It pains me to say this, but it’s true: The people who live up North are tougher. There, I said it.
It’s hard to admit because my husband Tom grew up in Duluth, Minnesota, and I was born and raised in the South. And we Southerners aren’t wimps. Not at all. I grew up in Southern Arkansas where mosquitoes are roughly the size of single engine planes. They travel in swarms, flashing gang colors and building empires in flooded rice fields.
Until recently, I assumed Southerners and Northerners were equally tough. But I’ve just returned from two separate trips up North, and the evidence is overwhelming. Our first trip took us to Fargo for a family wedding. It was my first visit, and I was anxious to see if the stories about the intense cold were true.
When we landed at the Fargo airport, I looked out and thought, “This place doesn’t look that much different than our town.” I was almost disappointed that I wasn’t going to get the full Fargo experience.
But then we stepped outside the sliding airport doors and the frigid Fargo wind sliced right through me. I sucked in my breath at the shock of it. I might as well have been standing there in my underwear because temperatures in the teens combined with a fierce wind cut through my fleecy layers and jacket as if they were tissue paper.
“Wow!” was all I could choke out as Tom hailed a cab.
“We’re not in Arkansas anymore,” he said.
Our cab driver didn’t even have on a coat. He put our bags in the trunk as the wind whipped up his shirttails and the whole time he chatted with us casually, as if he couldn’t even feel his insides turning to ice the way mine were. The people in Fargo have a saying: “40 below…It keeps out the riffraff.” I think they’re on to something.
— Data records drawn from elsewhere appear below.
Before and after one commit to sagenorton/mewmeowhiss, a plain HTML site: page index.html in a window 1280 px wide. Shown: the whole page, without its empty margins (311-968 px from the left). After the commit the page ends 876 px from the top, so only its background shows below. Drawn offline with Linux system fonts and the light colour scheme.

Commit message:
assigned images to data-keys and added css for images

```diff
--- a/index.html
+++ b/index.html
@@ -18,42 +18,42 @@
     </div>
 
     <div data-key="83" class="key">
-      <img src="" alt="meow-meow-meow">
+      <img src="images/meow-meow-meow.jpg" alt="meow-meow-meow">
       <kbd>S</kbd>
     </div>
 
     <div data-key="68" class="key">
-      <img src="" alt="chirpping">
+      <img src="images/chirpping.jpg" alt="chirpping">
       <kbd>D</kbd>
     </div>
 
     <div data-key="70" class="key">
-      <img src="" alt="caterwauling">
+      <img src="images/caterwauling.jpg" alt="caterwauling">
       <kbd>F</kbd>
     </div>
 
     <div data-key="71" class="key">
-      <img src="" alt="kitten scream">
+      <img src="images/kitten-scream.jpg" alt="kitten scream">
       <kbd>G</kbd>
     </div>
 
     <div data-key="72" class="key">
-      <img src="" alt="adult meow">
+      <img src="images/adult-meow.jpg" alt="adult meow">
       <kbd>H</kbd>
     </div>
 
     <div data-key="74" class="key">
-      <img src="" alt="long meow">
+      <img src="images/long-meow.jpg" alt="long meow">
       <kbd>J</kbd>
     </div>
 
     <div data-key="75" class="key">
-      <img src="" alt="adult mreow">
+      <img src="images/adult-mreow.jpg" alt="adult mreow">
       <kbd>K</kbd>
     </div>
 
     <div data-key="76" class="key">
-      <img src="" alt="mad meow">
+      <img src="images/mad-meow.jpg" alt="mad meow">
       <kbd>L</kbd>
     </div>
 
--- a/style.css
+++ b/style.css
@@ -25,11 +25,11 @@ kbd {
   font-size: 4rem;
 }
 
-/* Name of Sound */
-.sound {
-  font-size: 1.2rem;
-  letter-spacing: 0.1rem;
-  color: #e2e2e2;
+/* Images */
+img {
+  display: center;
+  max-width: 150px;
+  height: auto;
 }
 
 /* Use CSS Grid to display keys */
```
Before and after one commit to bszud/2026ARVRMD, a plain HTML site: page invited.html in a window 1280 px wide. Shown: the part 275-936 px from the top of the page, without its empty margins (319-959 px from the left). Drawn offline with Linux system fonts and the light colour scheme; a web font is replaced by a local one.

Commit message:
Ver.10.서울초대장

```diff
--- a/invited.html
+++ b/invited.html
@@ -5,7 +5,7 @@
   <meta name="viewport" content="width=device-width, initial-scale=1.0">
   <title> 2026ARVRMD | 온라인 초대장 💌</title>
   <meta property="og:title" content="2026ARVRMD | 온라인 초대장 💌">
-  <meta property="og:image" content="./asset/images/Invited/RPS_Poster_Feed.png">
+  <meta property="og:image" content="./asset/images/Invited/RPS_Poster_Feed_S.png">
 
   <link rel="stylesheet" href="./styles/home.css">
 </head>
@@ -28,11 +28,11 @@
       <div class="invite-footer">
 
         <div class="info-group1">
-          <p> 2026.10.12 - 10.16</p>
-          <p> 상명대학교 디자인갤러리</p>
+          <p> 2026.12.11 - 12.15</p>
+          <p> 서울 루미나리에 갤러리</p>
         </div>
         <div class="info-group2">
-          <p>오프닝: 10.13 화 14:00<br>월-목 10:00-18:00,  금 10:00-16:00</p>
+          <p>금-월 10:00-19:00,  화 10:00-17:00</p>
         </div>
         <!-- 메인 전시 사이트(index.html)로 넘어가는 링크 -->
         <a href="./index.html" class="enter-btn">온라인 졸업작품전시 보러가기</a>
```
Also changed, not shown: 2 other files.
Just yesterday, we returned home from a post-Christmas trip to Minneapolis to see my in-laws. We love our trips to Minneapolis, but I always forget just how demanding the cold can be. When we went snow tubing, the kids and I only lasted an hour or so before we got whiny and needed to thaw out in the lodge. Tom handled it far better because his Northern roots came back to him, the same way your feet automatically know how to pedal when you sit on a bike.
That’s the thing about Northerners. They don’t complain. They almost revel in their ability to not only survive but thrive in these crazy conditions. They will not be daunted. They laugh in the face of single-digit temperatures. They rev up their snow blowers in the morning the same way we Southerners walk outside to pick up the newspaper.
They don’t even seem to notice that their middle-of-the-night toilet seat temperature feels like sitting on the Arctic Circle. And they walk right out onto a frozen parking lot, sure-footed and confident, whereas I tip-toed around with my arms out like a teeth-chattering tightrope walker.
So yes, they’re tougher than we are. But they don’t know everything. I bet they can’t spot a funnel cloud as easily as we do. And if you try to order grits in one of their restaurants, they’ll stare at you blankly and hand you a bad glass of unsweetened tea. (Their fried cheese curds, however, are delicious.)
Now that I’m back home and my brain has thawed out a bit, I’ve realized there’s a reason why we’ve worked so hard to build roads crisscrossing the nation. There’s a reason why planes take off all day every day heading North, South, East and West. It’s good to see what you’re missing. And it’s also good to return home, where the tea is sweet and the middle-of-the-night potty seat temperature is a balmy 72 degrees.
Gwen Rockwood is a mom to three great kids, wife to one cool guy, a newspaper columnist and co-owner of nwaMotherlode.com. To read previously published installments of The Rockwood Files, click here. To check out Gwen’s book, “Reporting Live from the Laundry Pile: The Rockwood Files Collection,” click HERE.
Photo credit: Lisa Mac Photography